[Start of Attachment]
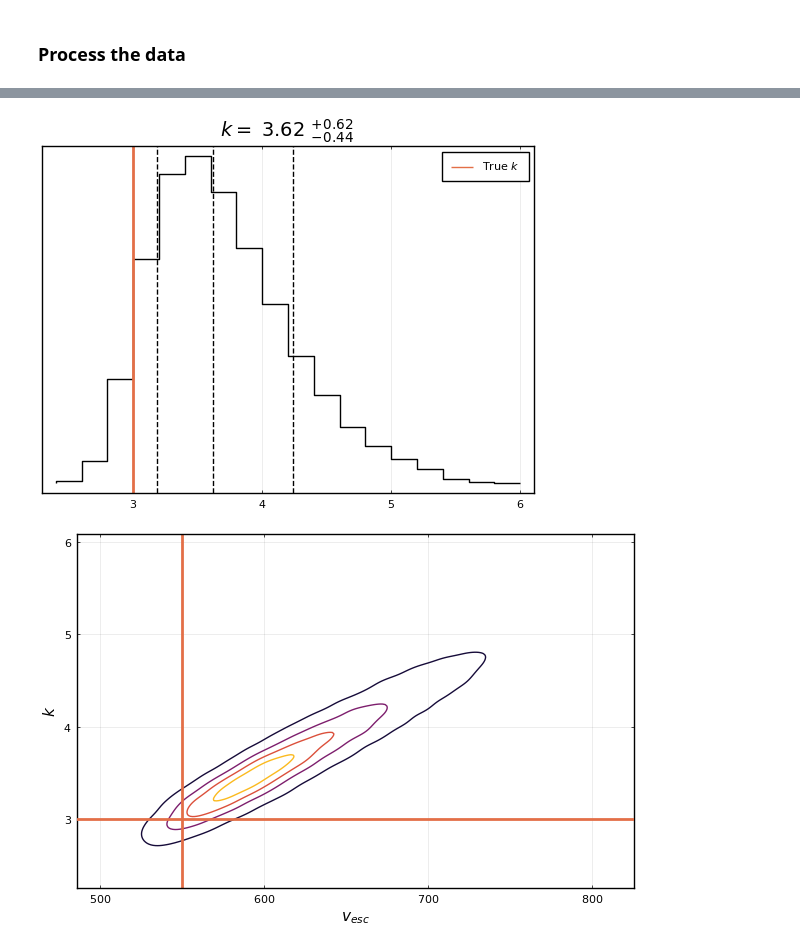
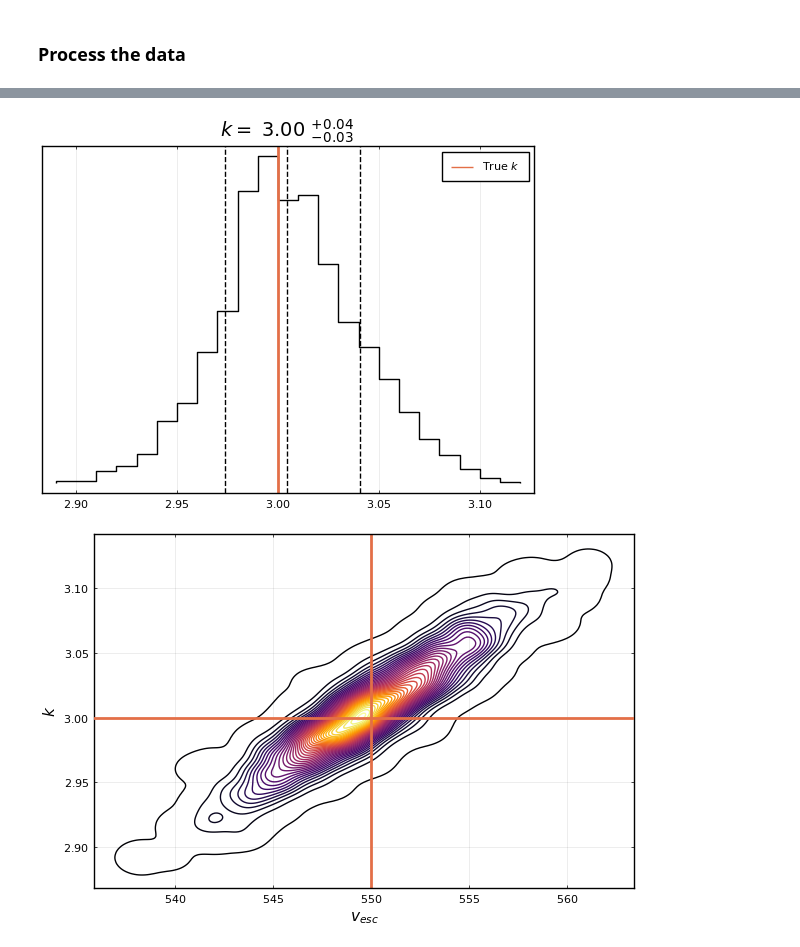
Before and after one commit to CianMRoche/18.337-Final-Project, a Jupyter notebook: Affine_julia.ipynb, the cells around one changed output, grey strips where cells are left out. Saved outputs shown, nothing was run; the diff lists cells and outputs as text; code cells hidden in the pictures.

```diff
--- a/Affine_julia.ipynb
+++ b/Affine_julia.ipynb
@@ -60,7 +60,7 @@ We generate data with a specific escape velocity and $k$ to use in our parameter
 target_vesc = 550.0
 target_k = 3.0
 target_x = [target_vesc,target_k]
-num_samples = 1000
+num_samples = 100000
 
 target_data = generate_samples(num_samples,powerlaw_inverse_CDF,target_x);
 # %%
@@ -101,7 +101,7 @@ function log_likelihood(x,data)
     sum = 0.0
     for v in data
         #println("v = ",v,", vesc = ",vesc)
-        if v < vesc
+        if v < vesc && k > 0
             sum += log(k+1.0) - (k+1.0)*log(vesc) + k*log(vesc - v)
         else
             return -Inf
@@ -242,23 +222,23 @@ vline!([target_k], lw = 2, label = L"True $k$")
 
 vline!( k_quantiles, ls=:dash, color="black",lw=1, label="")
 # %% [output]
-[figure, old version]
+[figure, new version]
 # %%
 using StatsPlots, KernelDensity
 dens = kde((vesc_posterior,k_posterior))
 p3 = plot(dens,
-    levels = 0.002:0.005:0.04,
+    levels = 0.002:0.1:5.0,
     colorbar=false,
     figsize=(400,400),
     xlabel=L"$v_{esc}$",
     ylabel=L"$k$",
     framestyle = :box
     )
 
 vline!([target_vesc], lw = 2,label="")
 hline!([target_k], lw = 2,color=2,label="")
 # %% [output]
-[figure, old version]
+[figure, new version]
 # %%
 l = @layout [a _ ; b c]
 
```
Also changed, not shown: parts of 6 cells of this notebook, 4 other files.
[End of Attachment]
» **How to complete this task**
The job is to copy all the records precisely while omitting any picture.

» **Answer**
Before and after one commit to CianMRoche/18.337-Final-Project, a Jupyter notebook: Affine_julia.ipynb, the cells around one changed output, grey strips where cells are left out. Saved outputs shown, nothing was run; the diff lists cells and outputs as text; code cells hidden in the pictures.

```diff
--- a/Affine_julia.ipynb
+++ b/Affine_julia.ipynb
@@ -60,7 +60,7 @@ We generate data with a specific escape velocity and $k$ to use in our parameter
 target_vesc = 550.0
 target_k = 3.0
 target_x = [target_vesc,target_k]
-num_samples = 1000
+num_samples = 100000
 
 target_data = generate_samples(num_samples,powerlaw_inverse_CDF,target_x);
 # %%
@@ -101,7 +101,7 @@ function log_likelihood(x,data)
     sum = 0.0
     for v in data
         #println("v = ",v,", vesc = ",vesc)
-        if v < vesc
+        if v < vesc && k > 0
             sum += log(k+1.0) - (k+1.0)*log(vesc) + k*log(vesc - v)
         else
             return -Inf
@@ -242,23 +222,23 @@ vline!([target_k], lw = 2, label = L"True $k$")
 
 vline!( k_quantiles, ls=:dash, color="black",lw=1, label="")
 # %% [output]
-[figure, old version]
+[figure, new version]
 # %%
 using StatsPlots, KernelDensity
 dens = kde((vesc_posterior,k_posterior))
 p3 = plot(dens,
-    levels = 0.002:0.005:0.04,
+    levels = 0.002:0.1:5.0,
     colorbar=false,
     figsize=(400,400),
     xlabel=L"$v_{esc}$",
     ylabel=L"$k$",
     framestyle = :box
     )
 
 vline!([target_vesc], lw = 2,label="")
 hline!([target_k], lw = 2,color=2,label="")
 # %% [output]
-[figure, old version]
+[figure, new version]
 # %%
 l = @layout [a _ ; b c]
 
```
Also changed, not shown: parts of 6 cells of this notebook, 4 other files.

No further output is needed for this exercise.